Physicians' Guide to Wealth

A guide for anyone pursuing financial independence

Bad News is Good

Jul 20, 2022

Yesterday, the National Association of Home Builders index reported its second largest one-month decline since the massive decline experienced in March 2020. The Home builder index dropped to 55 and has been steadily declining since its peak in December 2020. July was the 7th consecutive negative month-over-month (MoM) decline.
The National Association of Home Builders produces a housing market index based on a survey in which respondents from this organization are asked to rate the general economy and housing market conditions. The housing market index is a weighted average of separate indexes that include present sales of new homes, sales of new homes expected in the next six months, and traffic of prospective buyers in new homes. Although a reading above 50 remains positive, the steady sentiment decline among home builders would indicate the sizzling hot residential builder market has peaked for the near term.  
NAHB Chairman Jerry Konter stated in the report:
 “Production bottlenecks, rising home-building costs, and high inflation are causing many builders to halt construction because the cost of land, construction, and financing exceeds the market value of the home”. In another sign of a softening market, 13% of builders in the HMI survey reported reducing home prices in the past month to bolster sales and/or limit cancellations.”
Based on a short-term perspective of the housing market, one would assume that the dire days of the 2008 housing crisis may be looming. However, not only is the housing market, builders, and home buyers in significantly better financial condition than in the past, the index remains well above low points in the index going back to 1985 when the NAHB started publishing this report.
However, this bad news is really good news. Jerome Powell, Federal Reserve Chairman, and his committee have been on a mission since last year to slow the US economy down and reduce inflation. Their primary weapon has been raising the Federal Reserve Discount Rate, which starts a domino effect of rising interest rates in all other markets and specifically mortgage and lending. The first big domino to fall was home refinancing that stopped in its tracks in the first quarter, with new refinance applications down for several weeks by almost 90% year over year.

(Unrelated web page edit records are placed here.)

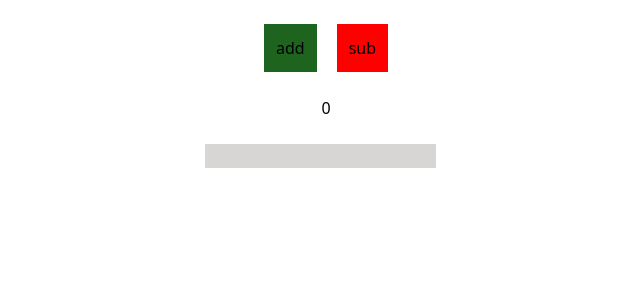
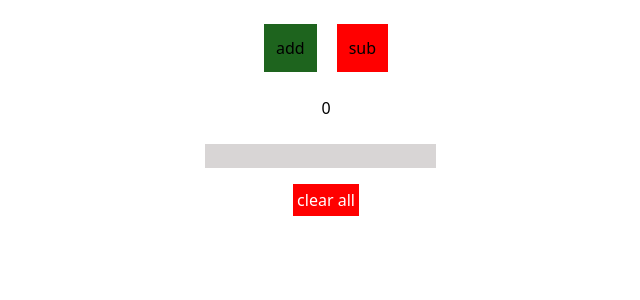
Before and after one commit to AbinAntony8888/add-sub-sample, a React (Create React App) app: page / in a window 1280 px wide. Shown: the top 300 px of the page, without its empty margins (314-954 px from the left). Built offline with nearby package versions, Linux system fonts and the light colour scheme.

Commit message:
modified user inputs

```diff
--- a/src/components/UserInput.tsx
+++ b/src/components/UserInput.tsx
@@ -23,6 +23,9 @@ export default function UserInput() {
     delArray.splice(indx, 1);
     setInputArray(delArray);
   };
+  const clearAll=()=>{
+    setInputArray([]);
+  }
 
   return (
     <div>
@@ -48,6 +51,7 @@ export default function UserInput() {
           </li>
         ))}
       </ol>
+      <button onClick={clearAll} className="bg-[red] text-white mt-4 p-1">clear all</button>
     </div>
   );
 }
```
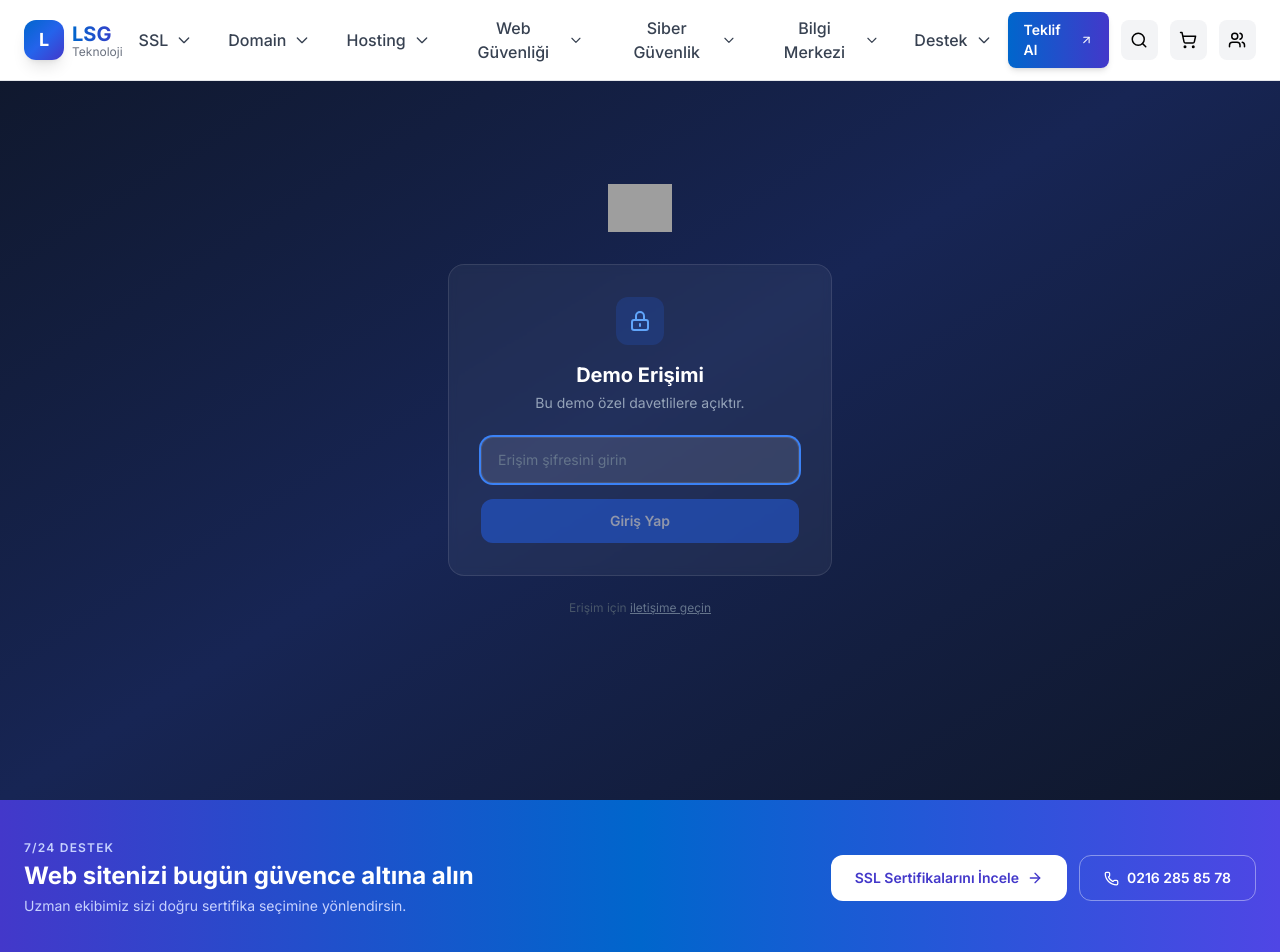
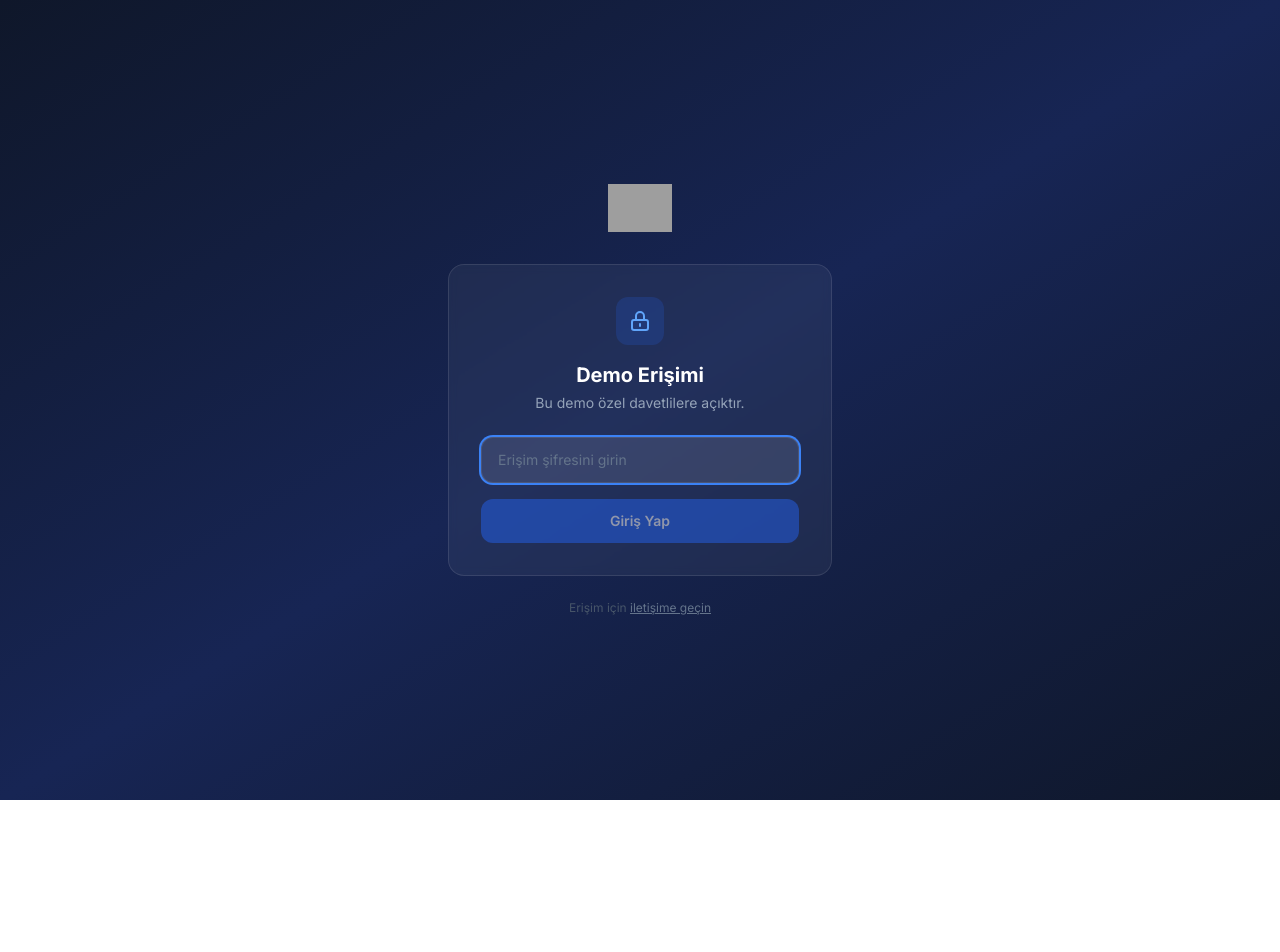
Before and after one commit to gozdenurakca/lsg_tech, a Next.js app: page /demo-giris in a window 1280 px wide. Shown: the top 952 px of the page. After the commit the page ends 800 px from the top, so only its background shows below. Built offline with nearby package versions, Linux system fonts and the light colour scheme; no server answers; grey boxes are pictures that could not be loaded.

Commit message:
hide layout for demo login

```diff
--- a/src/components/layout/LayoutWrapper.tsx
+++ b/src/components/layout/LayoutWrapper.tsx
@@ -16,11 +16,13 @@ export default function LayoutWrapper({
     pathname.startsWith("/admin") ||
     pathname.startsWith("/domain/results");
 
+  const isDemoPage = pathname === "/demo-giris";
+
   return (
     <>
-      {!isDashboard && <Navbar />}
+      {!isDashboard && !isDemoPage && <Navbar />}
       {children}
-      {!isDashboard && <Footer />}
+      {!isDashboard && !isDemoPage && <Footer />}
     </>
   );
 }
```
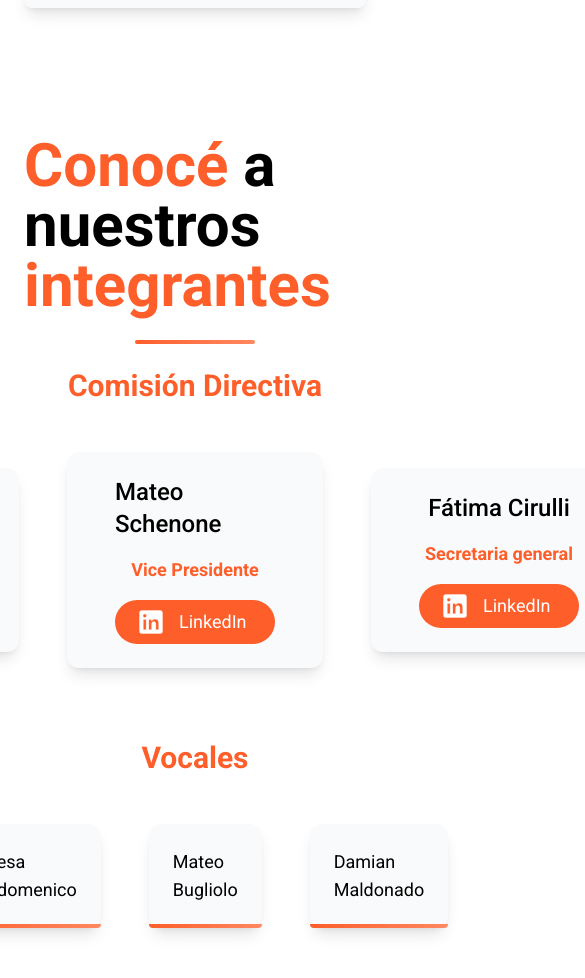
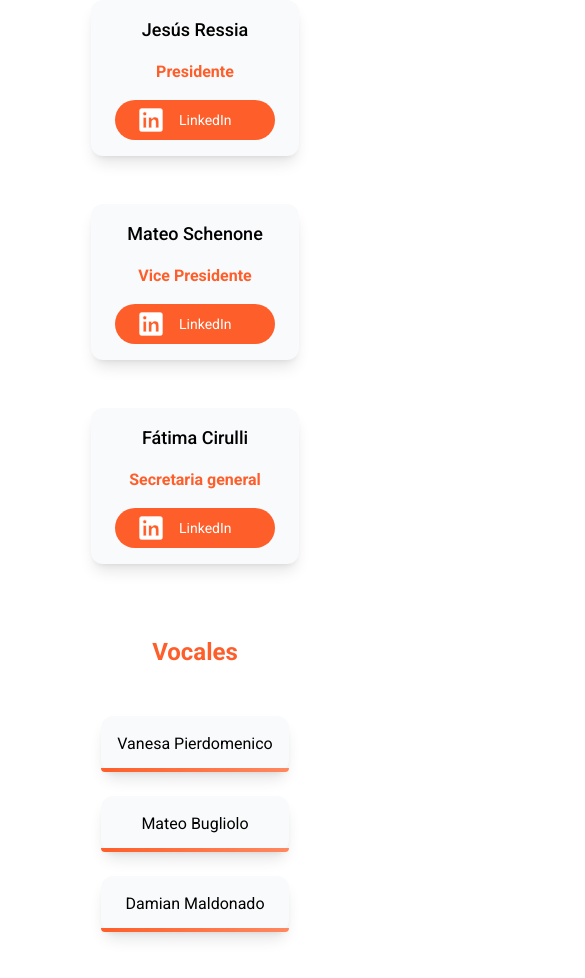
Before and after one commit to FranciscoJarusz/lista365, a React (Vite) app: page / in a window 390 px wide. Shown: the part 980-1958 px from the top of the page, 585 px wide, since content can reach past the window. Built offline with nearby package versions, Linux system fonts and the light colour scheme.

Commit message:
Agrego responsive de la mayoria de los componentes.

```diff
--- a/src/components/Integrantes.jsx
+++ b/src/components/Integrantes.jsx
@@ -4,36 +4,36 @@ import linkedinIcon from '../assets/linkedin.svg';
 const Integrantes = () => {
     return (
         <div id="integrantes" className="p-6 flex flex-col items-center justify-center mt-20 mx-auto gap-6">
-            <h1 className="text-6xl font-bold text-black"><span className="text-primario">Conocé</span> a nuestros <span className="text-primario">integrantes</span></h1>
+            <h1 className="text-4xl md:text-6xl font-bold text-black text-center"><span className="text-primario">Conocé</span> a nuestros <span className="text-primario">integrantes</span></h1>
 
             <div className="h-1 w-30 bg-gradient-to-r from-primario to-secundario rounded-xl"></div>
 
-            <h2 className="text-3xl font-bold text-primario mb-6">Comisión Directiva</h2>
+            <h2 className="text-2xl md:text-3xl font-bold text-primario mb-6 text-center">Comisión Directiva</h2>
 
-            <div className="flex items-center justify-center gap-12">
+            <div className="flex items-center justify-center gap-12 flex-col lg:flex-row">
 
-                <div className="flex flex-col items-center justify-center gap-4 bg-gray-50 py-6 px-12 rounded-xl shadow-lg">
-                    <h3 className="text-2xl font-medium text-black">Jesús Ressia</h3>
-                    <p className="text-lg text-primario font-bold max-w-2xl">Presidente</p>
-                     <a href="/" target="_blank" className="flex items-center gap-4 gradiente-boton rounded-full px-6 py-2 text-lg text-white w-40">
+                <div className="flex flex-col items-center justify-center gap-4 bg-gray-50 py-4 md:py-6 px-6 md:px-12 rounded-xl shadow-lg">
+                    <h3 className="text-lg md:text-2xl font-medium text-black text-center text-nowrap">Jesús Ressia</h3>
+                    <p className="text-base md:text-lg text-primario font-bold max-w-2xl text-center">Presidente</p>
+                     <a href="/" target="_blank" className="flex items-center gap-4 gradiente-boton rounded-full px-6 py-2 text-sm md:text-lg text-white w-40">
                          <img src={linkedinIcon} alt="LinkedIn" className="w-6 h-6"/>
                           <span>LinkedIn</span>
                       </a>
                 </div>
 
-                <div className="flex flex-col items-center justify-center gap-4 bg-gray-50 py-6 px-12 rounded-xl shadow-lg">
-                    <h3 className="text-2xl font-medium text-black">Mateo Schenone</h3>
-                    <p className="text-lg text-primario font-bold max-w-2xl">Vice Presidente</p>
-                     <a href="/" target="_blank" className="flex items-center gap-4 gradiente-boton rounded-full px-6 py-2 text-lg text-white w-40">
+                <div className="flex flex-col items-center justify-center gap-4 bg-gray-50 py-4 md:py-6 px-6 md:px-12 rounded-xl shadow-lg">
+                    <h3 className="text-lg md:text-2xl font-medium text-black text-center text-nowrap">Mateo Schenone</h3>
+                    <p className="text-base md:text-lg text-primario font-bold max-w-2xl text-center">Vice Presidente</p>
+                     <a href="/" target="_blank" className="flex items-center gap-4 gradiente-boton rounded-full px-6 py-2 text-sm md:text-lg text-white w-40">
                          <img src={linkedinIcon} alt="LinkedIn" className="w-6 h-6"/>
                           <span>LinkedIn</span>
                       </a>
                 </div>
 
-                <div className="flex flex-col items-center justify-center gap-4 bg-gray-50 py-6 px-12 rounded-xl shadow-lg">
-                    <h3 className="text-2xl font-medium text-black">Fátima Cirulli</h3>
-                    <p className="text-lg text-primario font-bold max-w-2xl">Secretaria general</p>
-                     <a href="/" target="_blank" className="flex items-center gap-4 gradiente-boton rounded-full px-6 py-2 text-lg text-white w-40">
+                <div className="flex flex-col items-center justify-center gap-4 bg-gray-50 py-4 md:py-6 px-6 md:px-12 rounded-xl shadow-lg">
+                    <h3 className="text-lg md:text-2xl font-medium text-black text-center text-nowrap">Fátima Cirulli</h3>
+                    <p className="text-base md:text-lg text-primario font-bold max-w-2xl text-center">Secretaria general</p>
+                     <a href="/" target="_blank" className="flex items-center gap-4 gradiente-boton rounded-full px-6 py-2 text-sm md:text-lg text-white w-40">
                          <img src={linkedinIcon} alt="LinkedIn" className="w-6 h-6"/>
                           <span>LinkedIn</span>
                       </a>
@@ -41,13 +41,13 @@ const Integrantes = () => {
 
             </div>
 
-            <h2 className="text-3xl font-bold text-primario mt-12 mb-6">Vocales</h2>
+            <h2 className="text-2xl md:text-3xl font-bold text-primario mt-12 mb-6 text-center">Vocales</h2>
 
-            <div className="flex items-center justify-center gap-12">
+            <div className="flex items-center justify-center gap-6 md:gap-12 flex-col lg:flex-row px-4 md:px-0">
 
-                <p className="bg-gray-50 p-6 shadow-lg rounded-xl border-bottom-gradiente text-lg text-black text-wrap max-w-2xl">Vanesa Pierdomenico</p>
-                <p className="bg-gray-50 p-6 shadow-lg rounded-xl border-bottom-gradiente text-lg text-black text-wrap max-w-2xl">Mateo Bugliolo</p>
-                <p className="bg-gray-50 p-6 shadow-lg rounded-xl border-bottom-gradiente text-lg text-black text-wrap max-w-2xl">Damian Maldonado</p>
+                <p className="bg-gray-50 p-4 md:p-6 shadow-lg rounded-xl border-bottom-gradiente text-base md:text-lg text-black text-wrap max-w-2xl text-center w-full lg:w-auto">Vanesa Pierdomenico</p>
+                <p className="bg-gray-50 p-4 md:p-6 shadow-lg rounded-xl border-bottom-gradiente text-base md:text-lg text-black text-wrap max-w-2xl text-center w-full lg:w-auto">Mateo Bugliolo</p>
+                <p className="bg-gray-50 p-4 md:p-6 shadow-lg rounded-xl border-bottom-gradiente text-base md:text-lg text-black text-wrap max-w-2xl text-center w-full lg:w-auto">Damian Maldonado</p>
 
             </div>
 
--- a/src/components/Quienes-somos.jsx
+++ b/src/components/Quienes-somos.jsx
@@ -4,13 +4,13 @@ const QuienesSomos = () => {
     return (
         <div id="nosotros" className="p-6 flex flex-col items-center justify-center mt-40">
 
-            <h1 className="text-6xl font-bold text-black mb-12"><span className="text-primario">¿</span>Quiénes somos<span className="text-primario">?</span></h1>
+            <h1 className="text-4xl md:text-6xl font-bold text-black mb-12"><span className="text-primario">¿</span>Quiénes somos<span className="text-primario">?</span></h1>
 
             <div className="bg-gray-50 shadow-lg p-6 rounded-lg flex flex-col items-center justify-center max-w-3xl mx-auto gap-12">
 
                 <div className="flex flex-col items-center justify-center gap-12">
 
-                    <p className="text-lg text-gray-600 text-wrap max-w-2xl">
+                    <p className="text-sm md:text-lg text-gray-600 text-wrap max-w-2xl">
                         Somos el Centro de Estudiantes de la Licenciatura en Enfermería (Lista 365) del Centro Regional Chivilcoy.
 
                         Nos enorgullece ser una entidad, activa y pionera en esta iniciativa dentro de nuestra sede.
--- a/src/components/Recursos.jsx
+++ b/src/components/Recursos.jsx
@@ -6,32 +6,32 @@ const Recursos = () => {
 
             <div className="flex flex-col items-center justify-center gap-6">
 
-                <h1 className="text-6xl font-bold text-black"><span className="text-primario">Recursos</span> útiles</h1>
+                <h1 className="text-4xl md:text-6xl font-bold text-black"><span className="text-primario">Recursos</span> útiles</h1>
 
                 <div className="h-1 w-30 bg-gradient-to-r from-primario to-secundario rounded-xl"></div>
 
-                <p className="text-md text-gray-600 mb-12">Accedé a todos los recursos que hemos preparado para ayudarte en tu carrera.</p>
+                <p className="text-md text-gray-600 mb-12 text-center">Accedé a todos los recursos que hemos preparado para ayudarte en tu carrera.</p>
 
             </div>
 
 
-            <div className="flex flex-col items-left justify-center max-w-3xl w-full mx-auto gap-12">
+            <div className="flex flex-col items-left justify-center max-w-3xl w-full mx-auto gap-8 md:gap-12 px-4 md:px-0">
 
-                <div className="flex flex-col items-left gap-4 bg-gray-50 p-6 rounded-xl shadow-lg">
+                <div className="flex flex-col items-left gap-3 md:gap-4 bg-gray-50 p-4 md:p-6 rounded-xl shadow-lg">
 
                     <div className="flex items-center gap-3">
-                        <svg xmlns="http://www.w3.org/2000/svg" viewBox="0 0 24 24" fill="none" stroke="currentColor" strokeWidth="2" strokeLinecap="round" strokeLinejoin="round" width="28" height="28" className="text-primario">
+                        <svg xmlns="http://www.w3.org/2000/svg" viewBox="0 0 24 24" fill="none" stroke="currentColor" strokeWidth="2" strokeLinecap="round" strokeLinejoin="round" width="24" height="24" className="text-primario md:w-7 md:h-7">
                             <path d="M4 19.5A2.5 2.5 0 0 1 6.5 17H20"/>
                             <path d="M6.5 2H20v20H6.5A2.5 2.5 0 0 1 4 19.5v-15A2.5 2.5 0 0 1 6.5 2z"/>
                         </svg>
-                        <h2 className="text-2xl font-bold text-primario">Bibliografía digital</h2>
+                        <h2 className="text-xl md:text-2xl font-bold text-primario">Bibliografía digital</h2>
                     </div>
 
-                    <p className="text-sm text-gray-600 text-wrap max-w-2xl">
+                    <p className="text-sm md:text-base text-gray-600 text-wrap max-w-2xl">
                         Accedé a una recopilación de libros y manuales usados en las materias de la carrera.
                     </p>
 
-                    <a href="https://drive.google.com/drive/folders/1H6jQ2K5hPKi9ClLSg4SxSHSsfR4Nz3_8" target="_blank" className="flex items-center justify-center gradiente-boton rounded-full py-2 text-md text-white w-30">
+                    <a href="https://drive.google.com/drive/folders/1H6jQ2K5hPKi9ClLSg4SxSHSsfR4Nz3_8" target="_blank" className="flex items-center justify-center gradiente-boton rounded-full py-2 px-4 text-md text-white w-30">
                         <span>Ver</span>
                     </a>
 
```
Also changed, not shown: src/components/Preguntas-frecuentes.jsx (+24 -24 lines).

Next was new and existing home sales slowed as mortgage rates increased by 100%, wiping out the eligibility of millions of home buyers due to higher monthly mortgage payments. Buyers only have so much discretionary money for mortgage payments, and until home prices decline, they are unable to qualify for the purchase. This is also good news for multi-family developers and property owners as the rental market has boomed with millions of formerly qualified home buyers now excellent tenant prospects looking to rent and wait until they can afford to buy.
National home builders (Lennar, Pulte, DR Horton, etc.) are billion-dollar machines that can’t stop production overnight. Slowing down this industry would take time, and surprisingly it only took less than a year. Housing developments from small (50 homes) to 1,000’s homes take years to get through the extensive process before they can start excavation, including land entitlements, plan design, engineering, permits, utility access, environmental approvals, etc. Once the construction company starts a development, it is difficult and expensive to stop lending and carry costs that continue until the builder can complete the project and refinance or sell the development. Many builders and developments in the 2005-2010 housing crash went bankrupt due to the inability to complete the project.  
This last domino of slowing the multi-trillion dollar home builder industry is good news for Jerome Powell and his committee. Residential housing is the largest asset of most households and the number one source of consumer spending (refer to Housing Boom or Bust). Therefore, smartly the committee focused its efforts on slowing inflation by slowing the housing market that impacts the largest demographic segment of this country, which includes lenders, real estate agents, builders, architects, engineers, investors, TV home improvement shows, and almost everyone accepts landscapers and pool care providers.  
The challenge for the Federal Reserve is to slow the real estate industry without driving it into a crisis. The key to avoiding this disaster of another cycle of massive foreclosures and bankruptcies is the differences in the industry vs. in 2005. According to Policy Advise, since 2017, homeowners have been paying down their mortgages faster, with nearly 40% of homeowners debt free. Secondly, the refinance boom of the past several years had allowed homeowners to secure sub-4 % fixed rate mortgages that lock in their monthly payments vs. the devasting variable loan rate mortgages that drove millions into foreclosure when the initial teaser rate period ended.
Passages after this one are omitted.